But the Badgers 61-39 win over UW-Milwaukee wasn't exactly an offensive masterpiece. Wisconsin (7-2) prevailed despite committing 18 turnovers against just ten assists. But UWM (3-7) did little to help its own cause with 17 turnovers and only eight assists.
"Just each team feeling each other out early," UW head coach Bo Ryan said. "Then we kind of got some things going."
True, the Badgers started the game with three assists and nine giveaways. But things changed near the end of the first half, and kept going through the remainder of the game, as UW had a 7-to-8 ratio after that point.
"I like the way we finished the half, and I like the way we played for most of the second half," Ryan said.
The Badgers were trying to push the ball inside all game against a much smaller Panthers team, which Ryan mentioned leads to a higher amount of both assists and turnovers.
"With touching the post, sometimes, it's high-risk, high-reward," Ryan said. "When we caught it, and we had our angle, it's an easy basket. Couple times, we made passes into the post where it was bad timing, we floated it too much."
Trevon Hughes had a fairly balanced game, with 12 points, five rebounds, and team-high marks with three assists and three steals.
But in his first season as UW's point guard, Hughes has been notably tough on himself, and despite playing a much better game than he did against Marquette, he expressed discontent with his three turnovers.
"No, I'm not satisfied," Hughes said. "As a point guard, I'm supposed to control the team, and not turn the ball over. I'm careless with the ball, so I've got to keep working on that."
Wisconsin has shown a propensity to give the ball away against smaller, quicker teams. The Badgers' 18 turnovers Wednesday night match their season high – they made 18 each in losses against Marquette and Duke.
With games against UW-Green Bay, Valparaiso and Texas, Ryan spoke of an opportunity for the Badgers to become more sure-handed.
"I think our team (in the past) has valued the basketball," Ryan said. "I think this is a little unusual, we're going to have to correct it going into the Big Ten."
Hughes Bounces Back
Of course, while Hughes was upset with his turnovers, Ryan was simply pleased with how Hughes followed up his struggling effort against Marquette Saturday.
"I think it's more how, as a competitive guy, you're responding to wanting to be better and helping the team more," Ryan said. "It could have been anybody beating us."

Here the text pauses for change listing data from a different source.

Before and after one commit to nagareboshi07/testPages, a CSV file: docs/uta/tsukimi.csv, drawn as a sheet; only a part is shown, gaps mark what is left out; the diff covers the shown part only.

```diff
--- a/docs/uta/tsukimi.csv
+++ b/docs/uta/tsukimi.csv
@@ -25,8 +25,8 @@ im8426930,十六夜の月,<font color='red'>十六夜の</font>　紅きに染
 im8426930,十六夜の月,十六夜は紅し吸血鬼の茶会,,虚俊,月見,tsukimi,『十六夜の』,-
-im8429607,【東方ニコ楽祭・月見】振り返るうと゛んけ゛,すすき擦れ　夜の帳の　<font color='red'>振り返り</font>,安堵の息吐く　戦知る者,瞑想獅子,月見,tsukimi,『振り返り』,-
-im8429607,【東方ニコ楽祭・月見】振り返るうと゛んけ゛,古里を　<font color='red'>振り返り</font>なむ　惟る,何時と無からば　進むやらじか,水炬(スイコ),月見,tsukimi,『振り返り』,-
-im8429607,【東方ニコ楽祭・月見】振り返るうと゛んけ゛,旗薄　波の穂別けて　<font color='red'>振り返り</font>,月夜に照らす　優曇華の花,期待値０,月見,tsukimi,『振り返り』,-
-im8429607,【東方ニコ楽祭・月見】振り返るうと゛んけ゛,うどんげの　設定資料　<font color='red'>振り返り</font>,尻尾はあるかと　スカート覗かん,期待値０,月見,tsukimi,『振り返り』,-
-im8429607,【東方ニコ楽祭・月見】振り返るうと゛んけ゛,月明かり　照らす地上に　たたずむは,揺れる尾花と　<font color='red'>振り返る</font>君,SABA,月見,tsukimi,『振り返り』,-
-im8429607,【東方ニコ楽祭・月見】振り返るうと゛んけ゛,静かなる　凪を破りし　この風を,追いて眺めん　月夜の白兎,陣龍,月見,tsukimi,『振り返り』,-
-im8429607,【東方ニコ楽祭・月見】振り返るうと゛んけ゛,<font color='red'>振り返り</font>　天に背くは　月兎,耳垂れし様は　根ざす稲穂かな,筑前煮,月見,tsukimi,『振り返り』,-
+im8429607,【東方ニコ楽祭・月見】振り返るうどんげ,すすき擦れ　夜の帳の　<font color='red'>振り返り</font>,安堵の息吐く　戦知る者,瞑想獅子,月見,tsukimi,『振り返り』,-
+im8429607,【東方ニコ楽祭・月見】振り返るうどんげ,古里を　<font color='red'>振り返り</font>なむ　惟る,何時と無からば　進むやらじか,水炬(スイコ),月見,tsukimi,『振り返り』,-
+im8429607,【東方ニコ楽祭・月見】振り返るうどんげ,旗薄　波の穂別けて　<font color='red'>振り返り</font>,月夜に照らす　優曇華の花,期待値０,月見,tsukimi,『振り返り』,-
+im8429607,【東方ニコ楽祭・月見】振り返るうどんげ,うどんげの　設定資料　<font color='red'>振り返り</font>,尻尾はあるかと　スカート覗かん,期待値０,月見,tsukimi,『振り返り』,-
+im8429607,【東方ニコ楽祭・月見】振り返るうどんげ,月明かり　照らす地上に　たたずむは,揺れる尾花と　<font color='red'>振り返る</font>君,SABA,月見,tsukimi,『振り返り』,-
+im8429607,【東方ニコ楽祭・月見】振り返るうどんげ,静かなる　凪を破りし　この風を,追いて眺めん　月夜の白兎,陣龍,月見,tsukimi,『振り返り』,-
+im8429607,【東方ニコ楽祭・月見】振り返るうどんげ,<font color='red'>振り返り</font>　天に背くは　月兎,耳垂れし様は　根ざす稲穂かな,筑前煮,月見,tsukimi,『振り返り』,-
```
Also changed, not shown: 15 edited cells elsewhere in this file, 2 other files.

Ryan hinted that Hughes may have grown wary of last week's hyped matchup between himself and Marquette guard Dominic James, who spearheaded Marquette's 81-76 win.
According to Ryan, Hughes wasn't as upset with his personal effort against James as he was disappointed in the team's overall defeat.
"He had the right idea," Ryan said. "He understands good versus bad. Tonight, he had a chance to show that, and I liked the way he bounced back."
Hughes' goal coming into the game was simple: to get better.
"(I wanted to) control the tempo of this game, and help my team come out with a win," Hughes said. "Try to get the ball into the post like we did today."
Game Notes: For the second consecutive game, guard Michael Flowers was in the starting lineup instead of center Greg Stiemsma, who started the Badgers' first seven games. The move appears to be permanent, as Flowers got 28 minutes to Stiemsma's 14
Though Kevin Gullikson hasn't seen much meaningful time on the court this season, the junior forward played three minutes in the middle of the second half, getting two points and a rebound
The Badgers next take on UW-Green Bay (6-3) at the Kohl Center Saturday